Follow E-A-T guidelines
E-A-T is known as Expertise, Authoritativeness, and Trustworthiness in search engine optimization. To Data Driven Marketers, E-A-T is our rulebook for SEO.
- Expertise is evaluated on a content level. The content creator needs to have a high level of understanding on the subject and provide true value for readers in their writing. So, no copying and pasting content from another source, and no AI-generated messaging. Also, a 100-word page doesn’t cut it! Business owners or skilled marketers who have industry expertise should be the content creators for each marketing plan, whether it includes content for web pages, blogs, videos, and even social media. That’s why we hire subject matter experts for all of our clients and accounts.

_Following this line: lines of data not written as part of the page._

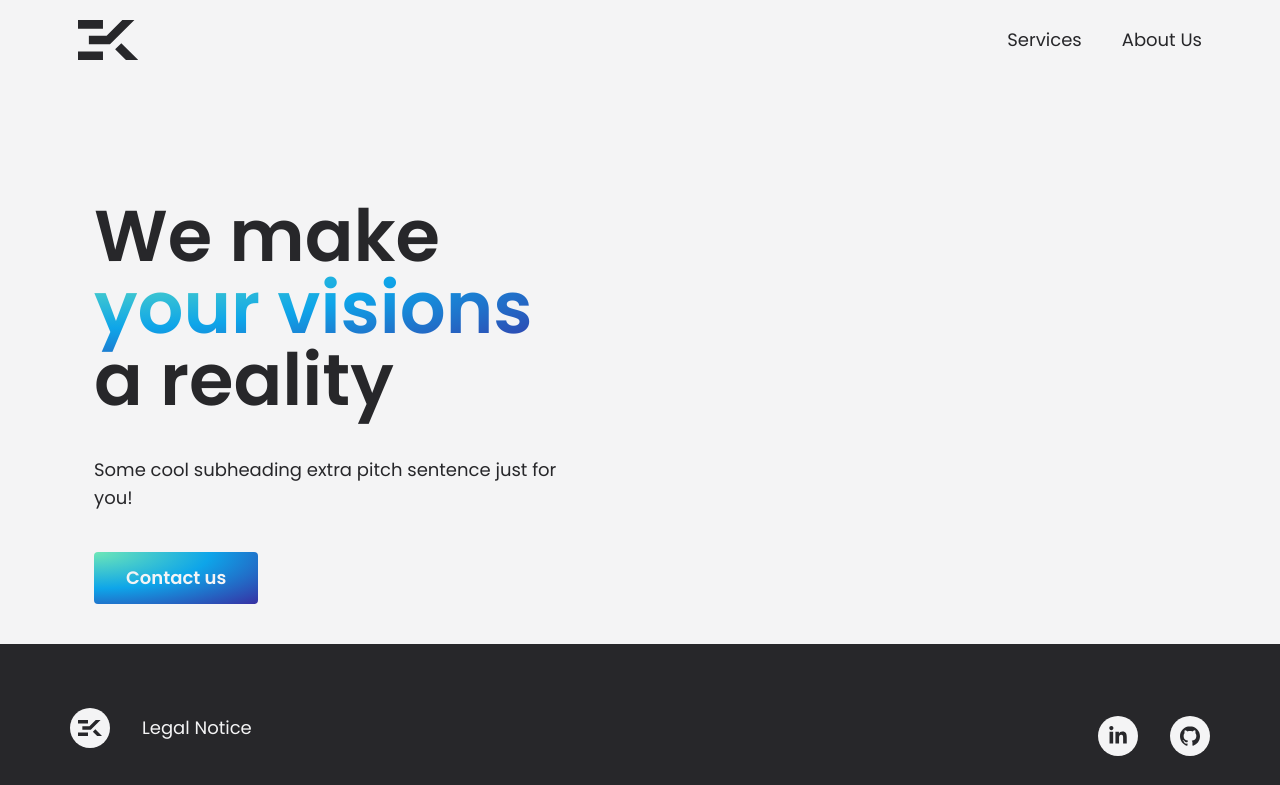
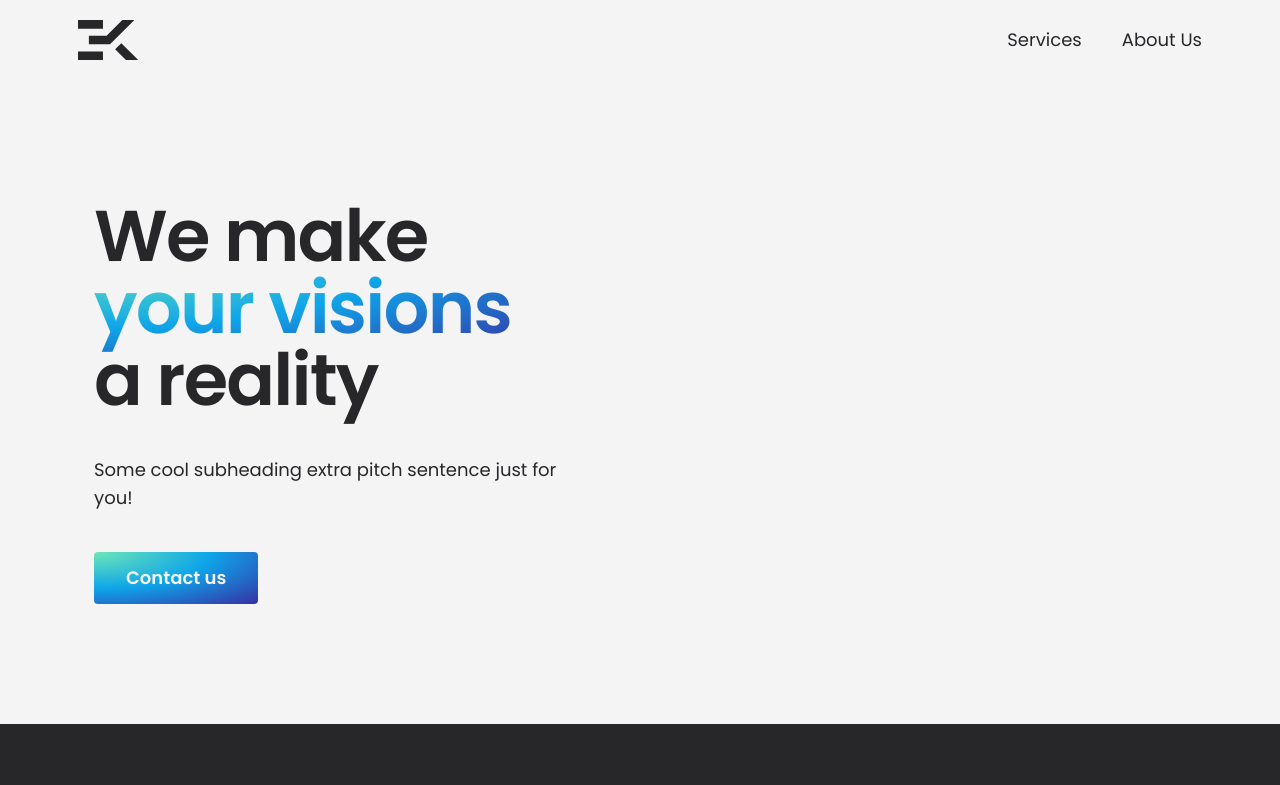
Before and after one commit to sek-consulting/sek-portfolio, an Astro site: page / in a window 1280 px wide. Shown: the top 785 px of the page. Built offline with nearby package versions, Linux system fonts and the light colour scheme; Astro itself is replaced by a stand-in of ours.

Commit message:
tracking-tight

```diff
--- a/src/pages/index.astro
+++ b/src/pages/index.astro
@@ -3,14 +3,14 @@ import BaseLayout from "../layouts/BaseLayout.astro";
 ---
 
 <BaseLayout>
-  <section id="hero" class="mt-20 p-4 md:mt-40">
+  <section id="hero" class="mt-20 mb-20 p-4 md:mt-40">
     <div
       class="container mx-auto flex flex-col justify-center md:flex-row md:justify-between"
     >
       <div
         class="flex flex-col justify-center p-6 text-center md:max-w-lg md:flex-1 md:text-left"
       >
-        <h1 class="text-5xl font-semibold md:text-7xl">
+        <h1 class="text-5xl font-semibold tracking-tight md:text-7xl">
           We make
           <span class="text-color-gradient">your visions</span>
           a reality
```
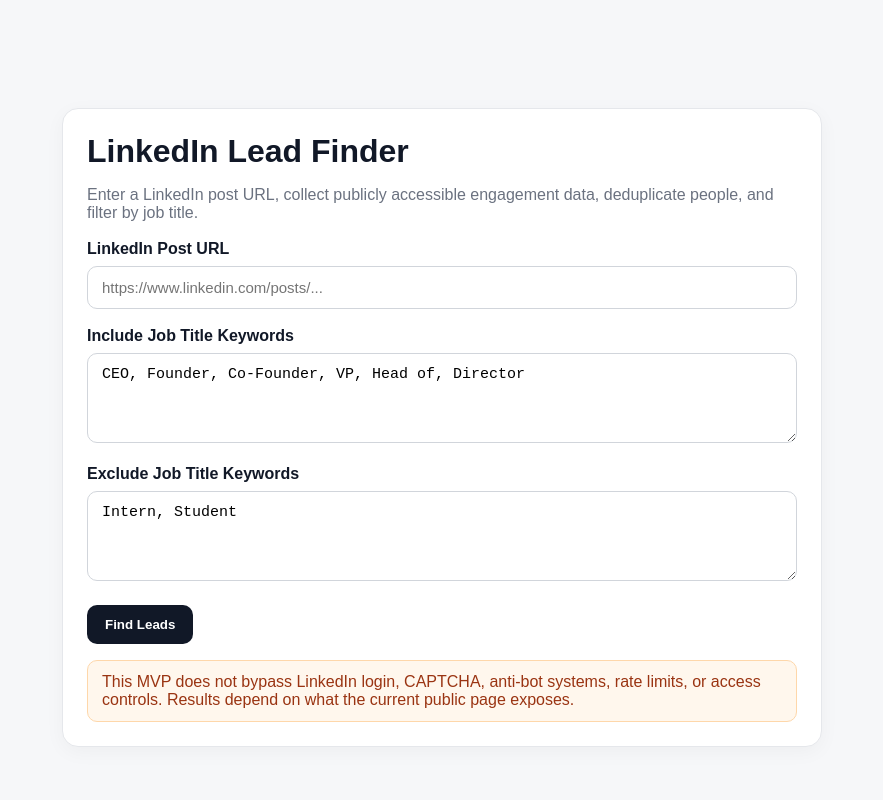
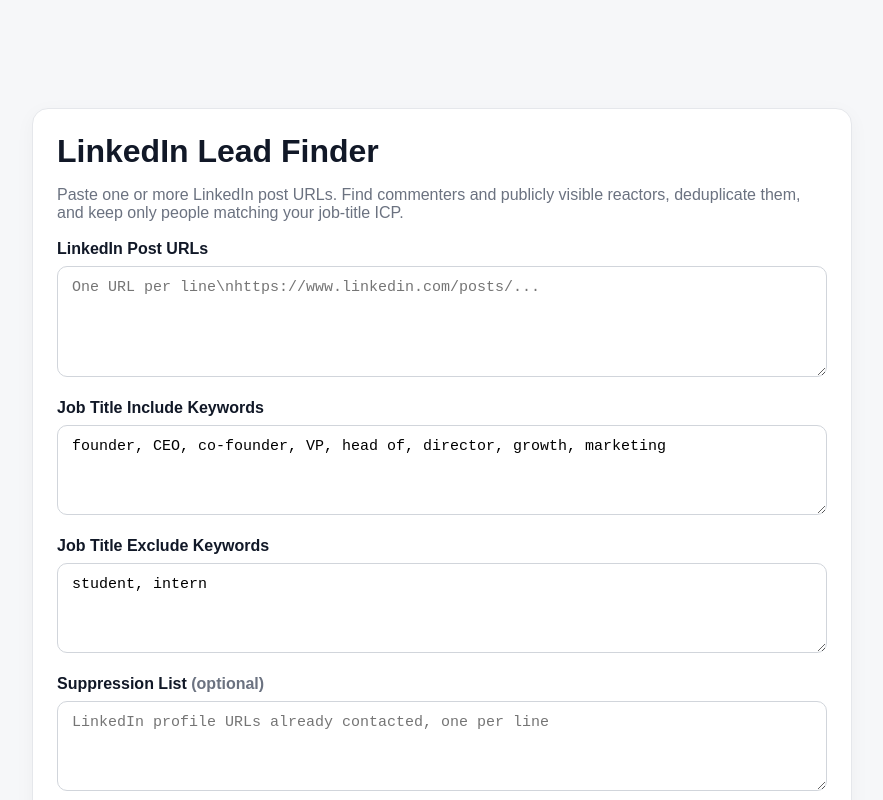
Before and after one commit to huaxiufa/LinkedIn-leader-find, a Next.js app: page / in a window 1280 px wide. Shown: the top 800 px of the page, without its empty margins (198-1081 px from the left). Built offline with nearby package versions, Linux system fonts and the light colour scheme.

Commit message:
Update lead finder UI for multi-post inputs

```diff
--- a/app/page.tsx
+++ b/app/page.tsx
@@ -5,9 +5,11 @@
 
 export default function HomePage() {
   const router = useRouter();
-  const [postUrl, setPostUrl] = useState("");
-  const [includeKeywords, setIncludeKeywords] = useState("CEO, Founder, Co-Founder, VP, Head of, Director");
-  const [excludeKeywords, setExcludeKeywords] = useState("Intern, Student");
+  const [postUrls, setPostUrls] = useState("");
+  const [includeKeywords, setIncludeKeywords] = useState("founder, CEO, co-founder, VP, head of, director, growth, marketing");
+  const [excludeKeywords, setExcludeKeywords] = useState("student, intern");
+  const [suppressionUrls, setSuppressionUrls] = useState("");
+  const [maxEngagersPerPost, setMaxEngagersPerPost] = useState("500");
   const [loading, setLoading] = useState(false);
   const [error, setError] = useState("");
 
@@ -15,12 +17,11 @@
     e.preventDefault();
     setError("");
     setLoading(true);
-
     try {
       const res = await fetch("/api/search", {
         method: "POST",
         headers: { "Content-Type": "application/json" },
-        body: JSON.stringify({ postUrl, includeKeywords, excludeKeywords }),
+        body: JSON.stringify({ postUrls, includeKeywords, excludeKeywords, suppressionUrls, maxEngagersPerPost }),
       });
       const data = await res.json();
       if (!res.ok) throw new Error(data.error || "Failed to create search");
@@ -33,49 +34,35 @@
 
   return (
     <main className="container">
-      <div className="card" style={{ maxWidth: 760, margin: "60px auto" }}>
+      <div className="card" style={{ maxWidth: 820, margin: "60px auto" }}>
         <h1>LinkedIn Lead Finder</h1>
-        <p className="muted">
-          Enter a LinkedIn post URL, collect publicly accessible engagement data,
-          deduplicate people, and filter by job title.
-        </p>
+        <p className="muted">Paste one or more LinkedIn post URLs. Find commenters and publicly visible reactors, deduplicate them, and keep only people matching your job-title ICP.</p>
 
         <form onSubmit={submit}>
-          <label>LinkedIn Post URL</label>
-          <input
-            required
-            value={postUrl}
-            onChange={(e) => setPostUrl(e.target.value)}
-            placeholder="https://www.linkedin.com/posts/..."
-          />
+          <label>LinkedIn Post URLs</label>
+          <textarea required value={postUrls} onChange={(e) => setPostUrls(e.target.value)} placeholder="One URL per line\nhttps://www.linkedin.com/posts/..." rows={5} />
 
-          <label>Include Job Title Keywords</label>
-          <textarea
-            value={includeKeywords}
-            onChange={(e) => setIncludeKeywords(e.target.value)}
-            placeholder="CEO, Founder, Marketing Director"
-          />
+          <label>Job Title Include Keywords</label>
+          <textarea value={includeKeywords} onChange={(e) => setIncludeKeywords(e.target.value)} placeholder="founder, growth, marketing" rows={3} />
 
-          <label>Exclude Job Title Keywords</label>
-          <textarea
-            value={excludeKeywords}
-            onChange={(e) => setExcludeKeywords(e.target.value)}
-            placeholder="Intern, Student"
-          />
+          <label>Job Title Exclude Keywords</label>
+          <textarea value={excludeKeywords} onChange={(e) => setExcludeKeywords(e.target.value)} placeholder="student, intern" rows={2} />
 
-          <div style={{ marginTop: 20 }}>
-            <button disabled={loading}>
-              {loading ? "Creating search..." : "Find Leads"}
-            </button>
-          </div>
+          <label>Suppression List <span className="muted">(optional)</span></label>
+          <textarea value={suppressionUrls} onChange={(e) => setSuppressionUrls(e.target.value)} placeholder="LinkedIn profile URLs already contacted, one per line" rows={3} />
 
+          <label>Max Engagers Per Post</label>
+          <input type="number" min={1} max={5000} value={maxEngagersPerPost} onChange={(e) => setMaxEngagersPerPost(e.target.value)} />
+
+          <div style={{ marginTop: 20 }}><button disabled={loading}>{loading ? "Starting..." : "Find Leads"}</button></div>
           {error && <div className="error">{error}</div>}
         </form>
 
         <div className="notice">
-          This MVP does not bypass LinkedIn login, CAPTCHA, anti-bot systems,
-          rate limits, or access controls. Results depend on what the current
-          public page exposes.
+          Output is limited to name, headline/job title, profile URL, and the engagement signal (comment/reaction). No email or phone enrichment is included.
+        </div>
+        <div className="notice">
+          This MVP uses normal browser-visible behavior only. It does not bypass LinkedIn login, CAPTCHA, anti-bot systems, rate limits, or access controls.
         </div>
       </div>
     </main>
```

- Authoritativeness comes down to reputation. How well known is the site in its industry? Do other people see this site as an expert on the topic? Are they linking to it? Referencing it as a resource? Maybe Google has it appear as a snippet on search. When it comes to authoritativeness, Data Driven Marketers does not believe that businesses should rush to build backlinks. Instead, there’s more of a focus on expertise through writing. Our subject matter experts will develop unique and valuable content, and our team of marketing experts will ensure it includes all the right optimizations to be seen. If we can make this rank, the business owner will see more visitors on the website, and other companies will reference and link to it.
- Trustworthiness is evaluated on the accuracy and legitimacy of the site. If you follow these three guidelines and customize your messaging to fit your target audience (who actually can benefit from your content, products, and services), you will be seen on search and drive sales through your website.
Not only do you want to follow E-A-T guidelines to positively improve your search rankings with each Google algorithm update, but you also want to update and improve your content when necessary. Make sure your content is relevant, accurate, and engaging, and prioritize making updates monthly or quarterly. Tailor your messaging to speak directly to your audience, providing clear-cut solutions on how to help them and solve their problems. Think holistically about your customers, and develop content that caters to their learning process. Never think of content singularly as a sales tool. It’s information and education.
Update core web vitals
Unconfirmed algorithm updates
Unconfirmed Google algorithm updates simply describe a change in search (confirmed by unusual volatility and fluctuations tracked in SEMrush), but with no detail from Google. While it may be frustrating for business owners and marketers (“Google, tell us what you changed!”), Data Driven Marketers strongly believes that following E-A-T guidelines and constantly working to improve customer experience is the key to get ahead of unconfirmed changes.
Final thoughts on Google search algorithm updates
In our professional opinion, understanding core web vitals, E-A-T guidelines, and improving your content is the best step to get ahead of algorithm changes. Google’s algorithm updates—whether they’re small or large (core algorithm changes)—are designed to continue improving search experiences, providing a free and open web that shares accurate, informative, and non-harmful information with its users. Tracking changes and being aware of what’s changed is important (for both marketers and business owners), but focusing on your customers’ needs, providing clear-cut solutions on how to help them, and solving their problems is key to a successful website and business.